John and I are enjoying daily life without kids at home. Dropping the twins off at school and helping the older two move into their apartments was easier this year. It felt more natural and normal being with just John and the dogs; and our place felt like home rather than a place staged for open house. Arguments between John and I are not as much about the kids or family logistics, but about disciplining the dogs (John’s Achilles heel) and waiting for each other to watch episodes of Wednesday and White Lotus together. We have been doing some renovations to our Scottsdale home and finally replacing furniture we took with us from our Palo Alto home. Jeffrey and Eva were more than happy to inherit the hand-me-down items, with Jeffrey getting the much-loved Costco sectional couch that they grew up with. We are excited with some of our upgraded pieces, but I could not resist the nostalgia – and John, the price – of a Costco piece. We’ll let our future visitors see if they can tell which is which! It has been a year of saying yes to everything – every opportunity to travel and to visit family and friends. In addition to visiting the kids in their respective cities, we traveled to Napa, St. Barths, St. Martin, Marco Island, Las Vegas, Maui, Colorado, NYC, Washington DC, Chicago, Turks & Caicos. My contributions to our family grext are now pictures of John and I doing something fun or with friends and family, rather than articles like safe Ubering or dangers of marijuana that I used to feel obliged to forward. Wherever I go, I always keep one item in the pocket of my travel bag. It’s a smooth gray stone engraved with the name of a friend who passed away eight years ago. I’ve also written the names of other friends who have passed away. Maria, Mike, Liz, Amit, Rob, Ellie, Lora. A reminder to say yes.

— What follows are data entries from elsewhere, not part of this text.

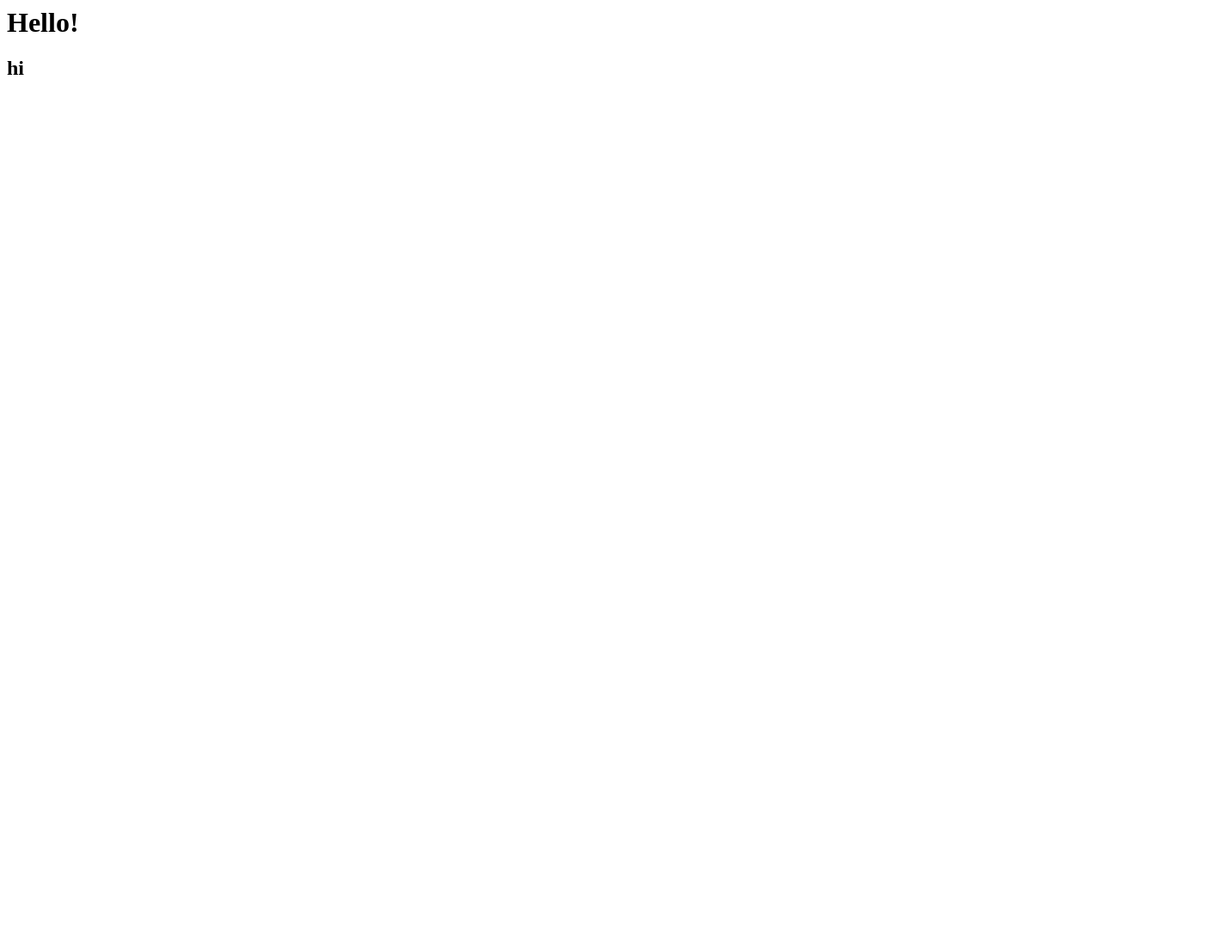
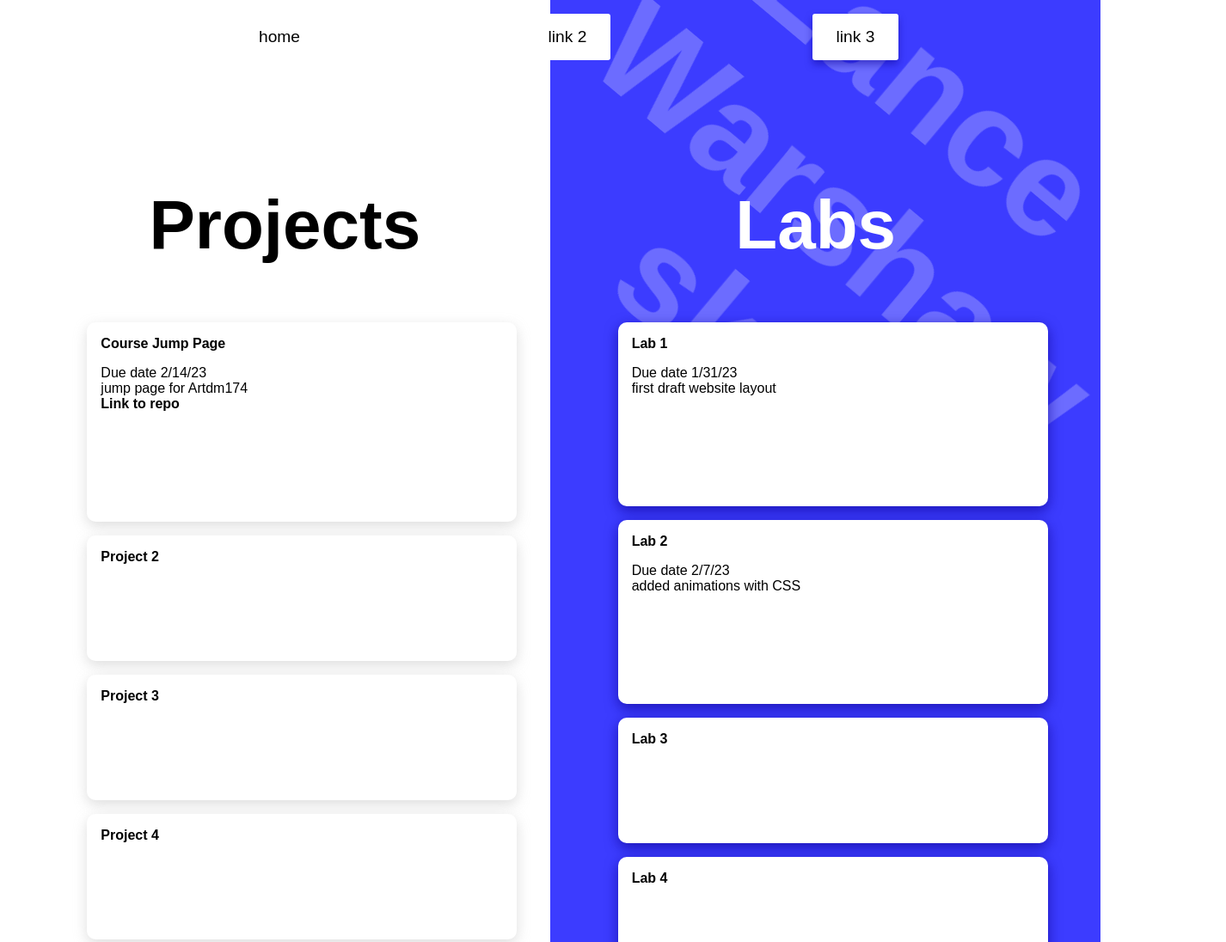
Before and after one commit to lancewar1/project1, a plain HTML site: page index.html in a window 1280 px wide. Shown: the top 1096 px of the page at 86% size, 1426 px wide, since content can reach past the window. Before the commit the page ends 800 px from the top, so only its background shows below. Drawn offline with Linux system fonts and the light colour scheme.

Commit message:
added website code and css

```diff
--- /dev/null
+++ b/css/main.css
@@ -0,0 +1,144 @@
+*{
+
+    box-sizing: border-box;
+    @import url('https://fonts.googleapis.com/css2?family=Poppins:wght@200;400&display=swap');
+
+
+}
+
+body{
+    background-color: rgb(255, 255, 255);
+    text-align: center;
+    margin: 0;
+    padding: 0;
+    width: 400px;
+    font-family: 'Poppins', sans-serif;
+}
+main{
+    margin-top: 5rem;
+}
+.projects{
+    margin-bottom: 10rem;
+}
+main ul{
+    list-style: none;
+
+}
+main a{
+    text-decoration: none;
+    font-weight: bold;
+}
+nav{
+    margin-top: 1rem;
+
+}
+nav ul{
+    list-style: none;
+    z-index: 5;
+
+}
+nav li{
+    background-color: rgb(255, 255, 255);
+}
+
+
+nav a{
+    text-decoration: none;
+    font-size: larger;
+    color: black;
+
+
+}
+.projects li, .labs li{
+    background-color: rgb(255, 255, 255);
+    width: 100%;
+    margin: 1rem;
+    padding: 1rem;
+    padding-bottom: 7rem;
+    border-radius: 10px;
+    box-shadow: 0px 5px 15px rgba(208, 208, 208, 0.707);
+}
+.test{
+    color: rgba(255, 255, 255, 0.244);
+}
+@media screen and (min-width: 600px) {
+    .projects h2, .labs h2{
+        font-size: 5rem;
+    }
+    main, nav ul{
+        display: flex;
+        justify-content: space-evenly;
+    }
+
+    main a{
+        color: black;
+    }
+    nav li {
+       width: 100px;
+       padding: 1rem;
+       border-radius: 3px;
+       z-index: 5;
+       transition: all .2s ease;
+
+    }
+    nav li:hover, .projects li:hover, .labs li:hover{
+        transform: scale(1.1);
+        transition: all .5s ease;
+    }
+   .projects li, .labs li{
+    width: 500px;
+    text-align: left;
+   }
+   .labs li{
+    box-shadow: 0px 5px 15px rgba(16, 6, 152, 0.707);
+   }
+   .labs{
+    z-index: 4;
+   }
+ .empty{
+    margin-top: -100rem;
+    margin-left: auto;
+    height: 2000px;
+    width: 50%;
+    background-color: rgb(60, 60, 255);
+    z-index: -50;
+    display: grid;
+    grid-template-columns: 1fr 1fr;
+    align-items: start;
+
+ }
+.labs h2{
+    color: white;
+}
+ body{
+    width: 100%;
+ }
+ .cool{
+    box-shadow: 0px 5px 8px rgba(16, 6, 152, 0.507);
+ }
+.navshadow:hover{
+    box-shadow: 0px 5px 8px rgba(16, 6, 152, 0.507);
+}
+
+.test{
+    grid-column: 1/3;
+    font-size: 10rem;
+    transform: rotate(40deg);
+    z-index: 3;
+    animation: pulse 3s ease 3;
+}
+
+@keyframes pulse{
+0%{
+opacity: 0;
+}
+50%{
+    opacity: 100;
+}
+100%{
+    opacity: 0;
+}
+
+}
+
+}
--- a/index.html
+++ b/index.html
@@ -1,2 +1,69 @@
-<h1>Hello!</h1>
-<h2>hi</h2>
+<!DOCTYPE html>
+<html lang="en">
+
+<head>
+    <meta charset="UTF-8">
+    <meta http-equiv="X-UA-Compatible" content="IE=edge">
+    <meta name="viewport" content="width=device-width, initial-scale=1.0">
+    <title>Class Website for Lance Warshawsky</title>
+    <link rel="stylesheet" href="css/main.css">
+</head>
+
+<body>
+    <header>
+
+        <nav>
+            <ul>
+                <li class="navshadow"><a href="artdm174/index.html">home</a></li>
+                <li class="navshadow"><a href="">link 2</a></li>
+                <li class="cool"><a href="">link 3</a></li>
+            </ul>
+        </nav>
+    </header>
+    <main>
+        <section class="projects">
+            <h2>Projects</h2>
+            <ul>
+                <li><a href="index.html">Course Jump Page</a>
+                    <p>
+                        Due date 2/14/23<br>
+                        jump page for Artdm174
+                        <br>
+                        <a href="https://github.com/lancewar1/project1">Link to repo</a>
+                    </p>
+
+                </li>
+                <li><a href="">Project 2</a></li>
+                <li><a href="">Project 3</a></li>
+                <li><a href="">Project 4</a></li>
+                <li><a href="">Project 5</a></li>
+            </ul>
+        </section>
+        <section class="labs">
+            <h2>Labs</h2>
+            <ul>
+                <li><a href="index.html">Lab 1</a>
+                    <p>
+                        Due date 1/31/23<br>
+                        first draft website layout
+                    </p>
+                </li>
+                <li><a href="index.html">Lab 2</a>
+                    <p>
+                        Due date 2/7/23<br>
+                        added animations with CSS
+                    </p>
+                </li>
+                <li><a href="">Lab 3</a></li>
+                <li><a href="">Lab 4</a></li>
+                <li><a href="">Lab 5</a></li>
+            </ul>
+
+        </section>
+    </main>
+    <div class="empty">
+        <h2 class="test">Lance Warshaw<br>sky</h2>
+    </div>
+</body>
+
+</html>
```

We wish you all a joyful holiday season, and hope to see many of you in the coming year. Let us know if you’d like company on any of your adventures. We hope to say yes.
May, John, Jeffrey, Eva, Marena, Vivian, Willa & Gus